As you’d expect from Razer, there are a few big selling points to speak of. First up is the built-in shock mount, designed to dampen vibrations (when you accidentally knock the table, for instance). Next up is the ‘super-cardioid’ polar pattern, a feature that purportedly reduces background noise and hones in on your voice. While it’s not 100% effective, it’s still a solid effort.
Finally, it’s good value considering its price. There are more expensive versions out there like the Seiren Elite or the Seiren Emote (the latter has an 8-bit LED screen to show emoticons and the like), but this is still our favorite.

14. AverMedia Live Streamer Mic 330
A solid mic for all purposes
Specifications
Voltage:: TBCPolar patterns: UnidirectionalFrequency response: 50Hz-18,000HzFeatures: Broadcast-quality clarity, all-metal body, built-in pop filterToday’s Best DealsView at AmazonView at AmazonLow StockView at Walmart
Reasons to buy
+Bomb-proof (probably)+Rich and low latency audio
Reasons to avoid
-Requires audio interface and boom arm-Not much here specifically for streamers
Why aren’t we all using XLR studio contenders for best microphone for streaming in our livestreams and podcasts? Probably because they need an audio interface. The Blue Yeti stormed the market in no small part due to its USB cable and the ease of use thereof, so it’s interesting to see the Avermedia Live Streamer Mic 330 pop up with that three-pronged connection dangling from the end.
If you invest in the required audio interface and boom arm or stand, you’re rewarded with a rich sound despite the 330’s relatively narrow frequency response range of 50Hz-18KHz, and solid metal construction that makes most gaming market mics feel flimsy by comparison. With a single mute control on the underside of the capsule, you couldn’t call it fiddly or complex to use, but for a mic with ‘Streamer’ in its name it’s hard to discern where the concessions are to that intended purpose. Most streamers will find a USB mic setup a better solution for its sheer simplicity, but those who also have music projects and low-latency tracking on the mind are served a happy medium here by Avermedia. 
Read more: AverMedia Live Streamer Mic 330 review
Finish your setup with the best gaming keyboard, best gaming mouse, and best headset for gaming. 
Round up of today’s best dealsShure MV7 Podcast microphone$249ViewSee all pricesReduced PriceBlue Yeti Nano$99.99$78ViewSee all pricesReduced PriceSamson G-Track Pro$149.99$129.99ViewSee all pricesRode NT-USB$165.19ViewSee all pricesBlue Yeti X World of Warcraft Edition$169.99ViewSee all pricesElgato Wave 3$179.99ViewSee all pricesReduced PriceRazer Seiren V2 Pro$149.99$132.19ViewSee all pricesReduced PriceROCCAT Torch$99.99$84.99ViewSee all pricesReduced PriceBlue Blackout Spark SL$199.99$149.98ViewSee all pricesEPOS B20$149ViewSee all pricesWe check over 250 million products every day for the best pricespowered by

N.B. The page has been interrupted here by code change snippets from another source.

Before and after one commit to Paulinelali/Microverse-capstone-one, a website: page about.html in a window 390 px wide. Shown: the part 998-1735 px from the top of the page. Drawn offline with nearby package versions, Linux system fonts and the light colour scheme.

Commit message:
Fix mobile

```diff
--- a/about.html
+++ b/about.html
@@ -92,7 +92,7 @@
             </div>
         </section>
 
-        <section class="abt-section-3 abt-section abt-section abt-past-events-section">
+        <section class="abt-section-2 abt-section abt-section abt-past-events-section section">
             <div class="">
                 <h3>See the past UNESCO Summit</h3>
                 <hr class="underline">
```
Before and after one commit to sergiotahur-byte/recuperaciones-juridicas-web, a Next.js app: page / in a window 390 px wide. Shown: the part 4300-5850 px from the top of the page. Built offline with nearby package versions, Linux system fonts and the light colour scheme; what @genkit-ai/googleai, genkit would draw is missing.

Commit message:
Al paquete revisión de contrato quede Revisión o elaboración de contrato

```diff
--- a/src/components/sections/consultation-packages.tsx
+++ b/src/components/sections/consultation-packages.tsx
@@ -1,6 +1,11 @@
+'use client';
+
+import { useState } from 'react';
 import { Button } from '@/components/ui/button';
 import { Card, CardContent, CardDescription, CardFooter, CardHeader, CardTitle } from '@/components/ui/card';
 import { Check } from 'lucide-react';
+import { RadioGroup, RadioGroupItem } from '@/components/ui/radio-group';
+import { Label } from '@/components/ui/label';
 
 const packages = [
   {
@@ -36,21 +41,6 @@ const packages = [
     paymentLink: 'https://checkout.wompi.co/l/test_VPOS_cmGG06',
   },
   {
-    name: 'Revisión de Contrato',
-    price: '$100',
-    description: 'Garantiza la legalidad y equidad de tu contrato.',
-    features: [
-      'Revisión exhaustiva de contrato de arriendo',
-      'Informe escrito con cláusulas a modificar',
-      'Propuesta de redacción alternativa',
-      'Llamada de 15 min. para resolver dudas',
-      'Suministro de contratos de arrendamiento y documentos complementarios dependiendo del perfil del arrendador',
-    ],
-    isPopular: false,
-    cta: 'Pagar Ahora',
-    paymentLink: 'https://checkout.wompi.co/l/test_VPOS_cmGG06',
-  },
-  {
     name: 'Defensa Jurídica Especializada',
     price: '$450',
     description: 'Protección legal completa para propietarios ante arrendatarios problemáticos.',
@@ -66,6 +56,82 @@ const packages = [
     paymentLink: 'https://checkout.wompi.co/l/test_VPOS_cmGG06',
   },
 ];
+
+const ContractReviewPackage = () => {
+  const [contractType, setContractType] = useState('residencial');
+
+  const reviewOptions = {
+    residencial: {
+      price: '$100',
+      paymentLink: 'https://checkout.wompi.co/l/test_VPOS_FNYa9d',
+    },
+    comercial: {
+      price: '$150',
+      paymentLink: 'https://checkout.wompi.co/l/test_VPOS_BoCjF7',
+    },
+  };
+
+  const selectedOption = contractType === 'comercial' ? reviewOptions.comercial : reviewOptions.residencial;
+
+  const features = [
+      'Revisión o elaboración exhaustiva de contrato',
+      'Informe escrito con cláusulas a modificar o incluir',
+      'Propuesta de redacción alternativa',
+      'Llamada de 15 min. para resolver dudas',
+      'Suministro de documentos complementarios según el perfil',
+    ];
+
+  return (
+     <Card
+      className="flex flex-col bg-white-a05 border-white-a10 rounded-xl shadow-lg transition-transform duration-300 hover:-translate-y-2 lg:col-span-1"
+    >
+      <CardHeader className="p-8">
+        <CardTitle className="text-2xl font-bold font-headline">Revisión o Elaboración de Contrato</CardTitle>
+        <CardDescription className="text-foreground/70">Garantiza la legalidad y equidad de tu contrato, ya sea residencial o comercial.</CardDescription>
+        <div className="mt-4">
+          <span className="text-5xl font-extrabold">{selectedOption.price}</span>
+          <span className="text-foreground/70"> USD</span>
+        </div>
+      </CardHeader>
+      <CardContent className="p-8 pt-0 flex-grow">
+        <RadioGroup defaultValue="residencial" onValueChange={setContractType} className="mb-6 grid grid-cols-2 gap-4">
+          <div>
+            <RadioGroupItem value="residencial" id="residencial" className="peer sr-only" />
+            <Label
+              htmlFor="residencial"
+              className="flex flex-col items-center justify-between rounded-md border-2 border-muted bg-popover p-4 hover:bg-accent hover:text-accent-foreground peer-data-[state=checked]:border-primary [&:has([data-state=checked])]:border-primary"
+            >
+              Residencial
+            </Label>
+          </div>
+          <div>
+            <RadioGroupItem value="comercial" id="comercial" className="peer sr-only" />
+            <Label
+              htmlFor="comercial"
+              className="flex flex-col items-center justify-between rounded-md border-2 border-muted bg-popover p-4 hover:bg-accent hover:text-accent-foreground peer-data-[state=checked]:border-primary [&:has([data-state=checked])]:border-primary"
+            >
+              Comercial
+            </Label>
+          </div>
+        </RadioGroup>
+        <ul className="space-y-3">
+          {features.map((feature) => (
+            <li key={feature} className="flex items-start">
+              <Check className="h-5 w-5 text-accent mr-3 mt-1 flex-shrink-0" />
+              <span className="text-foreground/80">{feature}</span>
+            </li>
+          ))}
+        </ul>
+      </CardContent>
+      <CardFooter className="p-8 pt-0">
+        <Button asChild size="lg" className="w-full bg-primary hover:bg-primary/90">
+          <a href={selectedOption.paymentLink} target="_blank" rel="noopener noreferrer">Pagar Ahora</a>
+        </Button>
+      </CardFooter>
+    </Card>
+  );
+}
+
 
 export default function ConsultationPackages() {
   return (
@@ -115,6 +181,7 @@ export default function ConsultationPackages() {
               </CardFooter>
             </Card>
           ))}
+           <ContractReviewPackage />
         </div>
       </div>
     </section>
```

#microphones #streaming #gaming #boost #clarity #year


Trả lời

Email của bạn sẽ không được hiển thị công khai. Các trường bắt buộc được đánh dấu *

Back to top button